Work required:
Wherever "simulation" appears in a line of the listing, that line should be returned.

------ Provided material ------

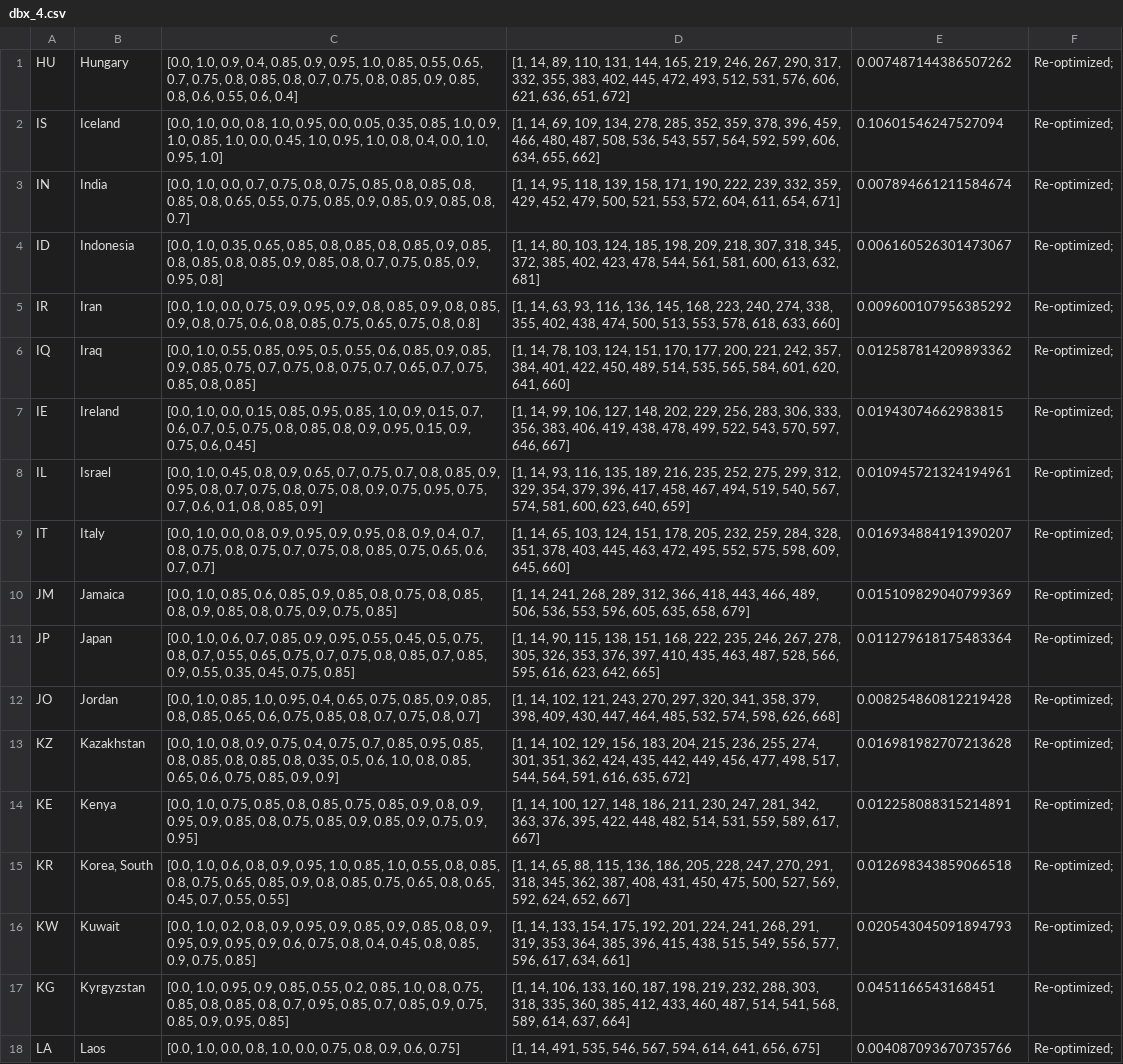
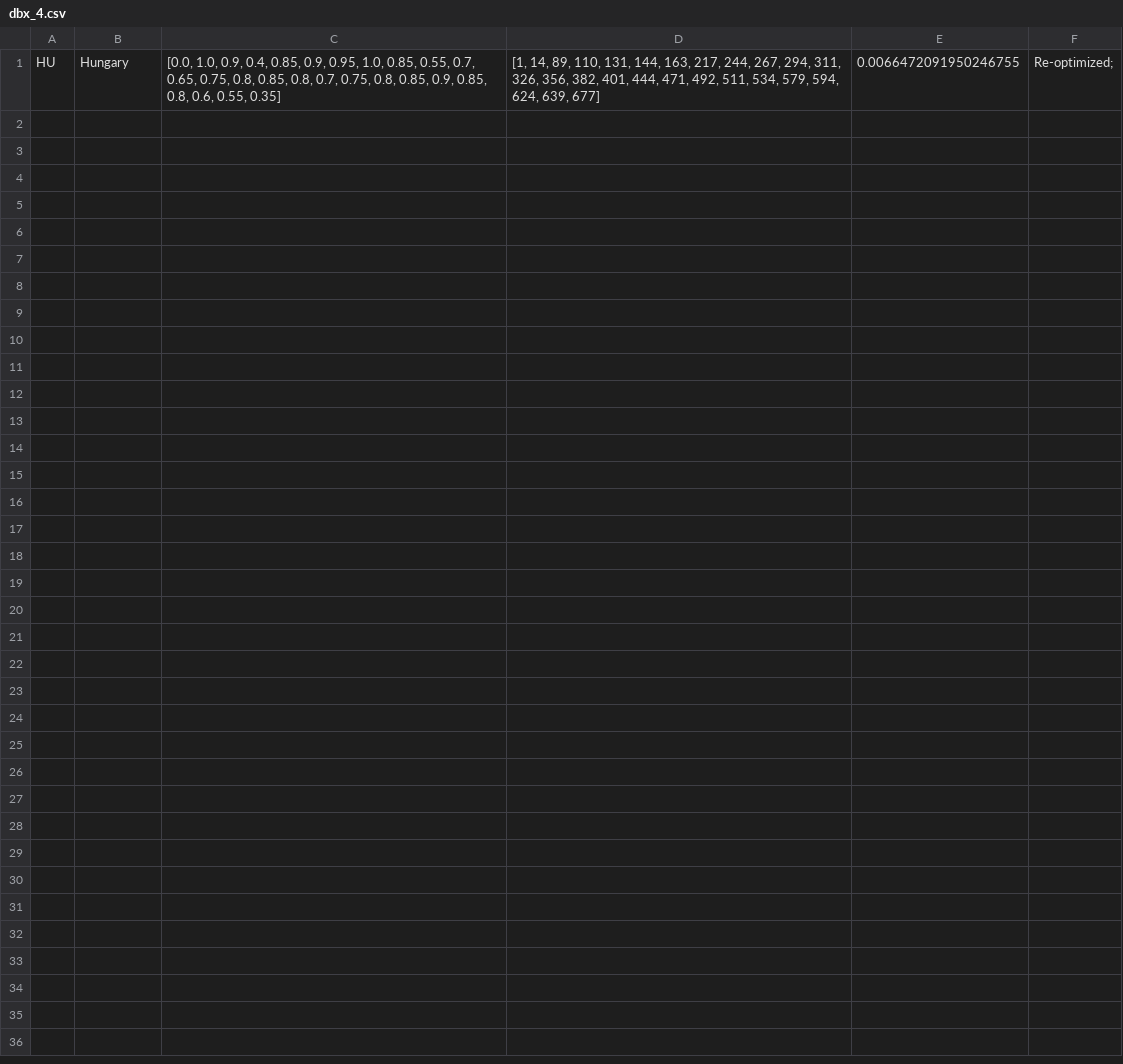
Before and after one commit to BlueBrain/covid-19-find, a CSV file: api/covid19find/simulation/results/dbx_4.csv, drawn as a sheet.

```diff
--- a/api/covid19find/simulation/results/dbx_4.csv
+++ b/api/covid19find/simulation/results/dbx_4.csv
@@ -1,18 +1 @@
-HU,Hungary,"[0.0, 1.0, 0.9, 0.4, 0.85, 0.9, 0.95, 1.0, 0.85, 0.55, 0.65, 0.7, 0.75, 0.8, 0.85, 0.8, 0.7, 0.75, 0.8, 0.85, 0.9, 0.85, 0.8, 0.6, 0.55, 0.6, 0.4]","[1, 14, 89, 110, 131, 144, 165, 219, 246, 267, 290, 317, 332, 355, 383, 402, 445, 472, 493, 512, 531, 576, 606, 621, 636, 651, 672]",0.007487144386507262,Re-optimized;
-IS,Iceland,"[0.0, 1.0, 0.0, 0.8, 1.0, 0.95, 0.0, 0.05, 0.35, 0.85, 1.0, 0.9, 1.0, 0.85, 1.0, 0.0, 0.45, 1.0, 0.95, 1.0, 0.8, 0.4, 0.0, 1.0, 0.95, 1.0]","[1, 14, 69, 109, 134, 278, 285, 352, 359, 378, 396, 459, 466, 480, 487, 508, 536, 543, 557, 564, 592, 599, 606, 634, 655, 662]",0.10601546247527094,Re-optimized;
-IN,India,"[0.0, 1.0, 0.0, 0.7, 0.75, 0.8, 0.75, 0.85, 0.8, 0.85, 0.8, 0.85, 0.8, 0.65, 0.55, 0.75, 0.85, 0.9, 0.85, 0.9, 0.85, 0.8, 0.7]","[1, 14, 95, 118, 139, 158, 171, 190, 222, 239, 332, 359, 429, 452, 479, 500, 521, 553, 572, 604, 611, 654, 671]",0.007894661211584674,Re-optimized;
-ID,Indonesia,"[0.0, 1.0, 0.35, 0.65, 0.85, 0.8, 0.85, 0.8, 0.85, 0.9, 0.85, 0.8, 0.85, 0.8, 0.85, 0.9, 0.85, 0.8, 0.7, 0.75, 0.85, 0.9, 0.95, 0.8]","[1, 14, 80, 103, 124, 185, 198, 209, 218, 307, 318, 345, 372, 385, 402, 423, 478, 544, 561, 581, 600, 613, 632, 681]",0.006160526301473067,Re-optimized;
-IR,Iran,"[0.0, 1.0, 0.0, 0.75, 0.9, 0.95, 0.9, 0.8, 0.85, 0.9, 0.8, 0.85, 0.9, 0.8, 0.75, 0.6, 0.8, 0.85, 0.75, 0.65, 0.75, 0.8, 0.8]","[1, 14, 63, 93, 116, 136, 145, 168, 223, 240, 274, 338, 355, 402, 438, 474, 500, 513, 553, 578, 618, 633, 660]",0.009600107956385292,Re-optimized;
-IQ,Iraq,"[0.0, 1.0, 0.55, 0.85, 0.95, 0.5, 0.55, 0.6, 0.85, 0.9, 0.85, 0.9, 0.85, 0.75, 0.7, 0.75, 0.8, 0.75, 0.7, 0.65, 0.7, 0.75, 0.85, 0.8, 0.85]","[1, 14, 78, 103, 124, 151, 170, 177, 200, 221, 242, 357, 384, 401, 422, 450, 489, 514, 535, 565, 584, 601, 620, 641, 660]",0.012587814209893362,Re-optimized;
-IE,Ireland,"[0.0, 1.0, 0.0, 0.15, 0.85, 0.95, 0.85, 1.0, 0.9, 0.15, 0.7, 0.6, 0.7, 0.5, 0.75, 0.8, 0.85, 0.8, 0.9, 0.95, 0.15, 0.9, 0.75, 0.6, 0.45]","[1, 14, 99, 106, 127, 148, 202, 229, 256, 283, 306, 333, 356, 383, 406, 419, 438, 478, 499, 522, 543, 570, 597, 646, 667]",0.01943074662983815,Re-optimized;
-IL,Israel,"[0.0, 1.0, 0.45, 0.8, 0.9, 0.65, 0.7, 0.75, 0.7, 0.8, 0.85, 0.9, 0.95, 0.8, 0.7, 0.75, 0.8, 0.75, 0.8, 0.9, 0.75, 0.95, 0.75, 0.7, 0.6, 0.1, 0.8, 0.85, 0.9]","[1, 14, 93, 116, 135, 189, 216, 235, 252, 275, 299, 312, 329, 354, 379, 396, 417, 458, 467, 494, 519, 540, 567, 574, 581, 600, 623, 640, 659]",0.010945721324194961,Re-optimized;
-IT,Italy,"[0.0, 1.0, 0.0, 0.8, 0.9, 0.95, 0.9, 0.95, 0.8, 0.9, 0.4, 0.7, 0.8, 0.75, 0.8, 0.75, 0.7, 0.75, 0.8, 0.85, 0.75, 0.65, 0.6, 0.7, 0.7]","[1, 14, 65, 103, 124, 151, 178, 205, 232, 259, 284, 328, 351, 378, 403, 445, 463, 472, 495, 552, 575, 598, 609, 645, 660]",0.016934884191390207,Re-optimized;
-JM,Jamaica,"[0.0, 1.0, 0.85, 0.6, 0.85, 0.9, 0.85, 0.8, 0.75, 0.8, 0.85, 0.8, 0.9, 0.85, 0.8, 0.75, 0.9, 0.75, 0.85]","[1, 14, 241, 268, 289, 312, 366, 418, 443, 466, 489, 506, 536, 553, 596, 605, 635, 658, 679]",0.015109829040799369,Re-optimized;
-JP,Japan,"[0.0, 1.0, 0.6, 0.7, 0.85, 0.9, 0.95, 0.55, 0.45, 0.5, 0.75, 0.8, 0.7, 0.55, 0.65, 0.75, 0.7, 0.75, 0.8, 0.85, 0.7, 0.85, 0.9, 0.55, 0.35, 0.45, 0.75, 0.85]","[1, 14, 90, 115, 138, 151, 168, 222, 235, 246, 267, 278, 305, 326, 353, 376, 397, 410, 435, 463, 487, 528, 566, 595, 616, 623, 642, 665]",0.011279618175483364,Re-optimized;
-JO,Jordan,"[0.0, 1.0, 0.85, 1.0, 0.95, 0.4, 0.65, 0.75, 0.85, 0.9, 0.85, 0.8, 0.85, 0.65, 0.6, 0.75, 0.85, 0.8, 0.7, 0.75, 0.8, 0.7]","[1, 14, 102, 121, 243, 270, 297, 320, 341, 358, 379, 398, 409, 430, 447, 464, 485, 532, 574, 598, 626, 668]",0.008254860812219428,Re-optimized;
-KZ,Kazakhstan,"[0.0, 1.0, 0.8, 0.9, 0.75, 0.4, 0.75, 0.7, 0.85, 0.95, 0.85, 0.8, 0.85, 0.8, 0.85, 0.8, 0.35, 0.5, 0.6, 1.0, 0.8, 0.85, 0.65, 0.6, 0.75, 0.85, 0.9, 0.9]","[1, 14, 102, 129, 156, 183, 204, 215, 236, 255, 274, 301, 351, 362, 424, 435, 442, 449, 456, 477, 498, 517, 544, 564, 591, 616, 635, 672]",0.016981982707213628,Re-optimized;
-KE,Kenya,"[0.0, 1.0, 0.75, 0.85, 0.8, 0.85, 0.75, 0.85, 0.9, 0.8, 0.9, 0.95, 0.9, 0.85, 0.8, 0.75, 0.85, 0.9, 0.85, 0.9, 0.75, 0.9, 0.95]","[1, 14, 100, 127, 148, 186, 211, 230, 247, 281, 342, 363, 376, 395, 422, 448, 482, 514, 531, 559, 589, 617, 667]",0.012258088315214891,Re-optimized;
-KR,"Korea, South","[0.0, 1.0, 0.6, 0.8, 0.9, 0.95, 1.0, 0.85, 1.0, 0.55, 0.8, 0.85, 0.8, 0.75, 0.65, 0.85, 0.9, 0.8, 0.85, 0.75, 0.65, 0.8, 0.65, 0.45, 0.7, 0.55, 0.55]","[1, 14, 65, 88, 115, 136, 186, 205, 228, 247, 270, 291, 318, 345, 362, 387, 408, 431, 450, 475, 500, 527, 569, 592, 624, 652, 667]",0.012698343859066518,Re-optimized;
-KW,Kuwait,"[0.0, 1.0, 0.2, 0.8, 0.9, 0.95, 0.9, 0.85, 0.9, 0.85, 0.8, 0.9, 0.95, 0.9, 0.95, 0.9, 0.6, 0.75, 0.8, 0.4, 0.45, 0.8, 0.85, 0.9, 0.75, 0.85]","[1, 14, 133, 154, 175, 192, 201, 224, 241, 268, 291, 319, 353, 364, 385, 396, 415, 438, 515, 549, 556, 577, 596, 617, 634, 661]",0.020543045091894793,Re-optimized;
-KG,Kyrgyzstan,"[0.0, 1.0, 0.95, 0.9, 0.85, 0.55, 0.2, 0.85, 1.0, 0.8, 0.75, 0.85, 0.8, 0.85, 0.8, 0.7, 0.95, 0.85, 0.7, 0.85, 0.9, 0.75, 0.85, 0.9, 0.95, 0.85]","[1, 14, 106, 133, 160, 187, 198, 219, 232, 288, 303, 318, 335, 360, 385, 412, 433, 460, 487, 514, 541, 568, 589, 614, 637, 664]",0.0451166543168451,Re-optimized;
-LA,Laos,"[0.0, 1.0, 0.0, 0.8, 1.0, 0.0, 0.75, 0.8, 0.9, 0.6, 0.75]","[1, 14, 491, 535, 546, 567, 594, 614, 641, 656, 675]",0.004087093670735766,Re-optimized;
+HU,Hungary,"[0.0, 1.0, 0.9, 0.4, 0.85, 0.9, 0.95, 1.0, 0.85, 0.55, 0.7, 0.65, 0.75, 0.8, 0.85, 0.8, 0.7, 0.75, 0.8, 0.85, 0.9, 0.85, 0.8, 0.6, 0.55, 0.35]","[1, 14, 89, 110, 131, 144, 163, 217, 244, 267, 294, 311, 326, 356, 382, 401, 444, 471, 492, 511, 534, 579, 594, 624, 639, 677]",0.0066472091950246755,Re-optimized;
```
Also changed, not shown: api/covid19find/simulation/results/dbx_9.csv, api/richard_dumpscenario 0.csv, 16 other files.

------

Exercise result:
Before and after one commit to BlueBrain/covid-19-find, a CSV file: api/covid19find/simulation/results/dbx_4.csv, drawn as a sheet.
--- a/api/covid19find/simulation/results/dbx_4.csv
+++ b/api/covid19find/simulation/results/dbx_4.csv
Also changed, not shown: api/covid19find/simulation/results/dbx_9.csv, api/richard_dumpscenario 0.csv, 16 other files.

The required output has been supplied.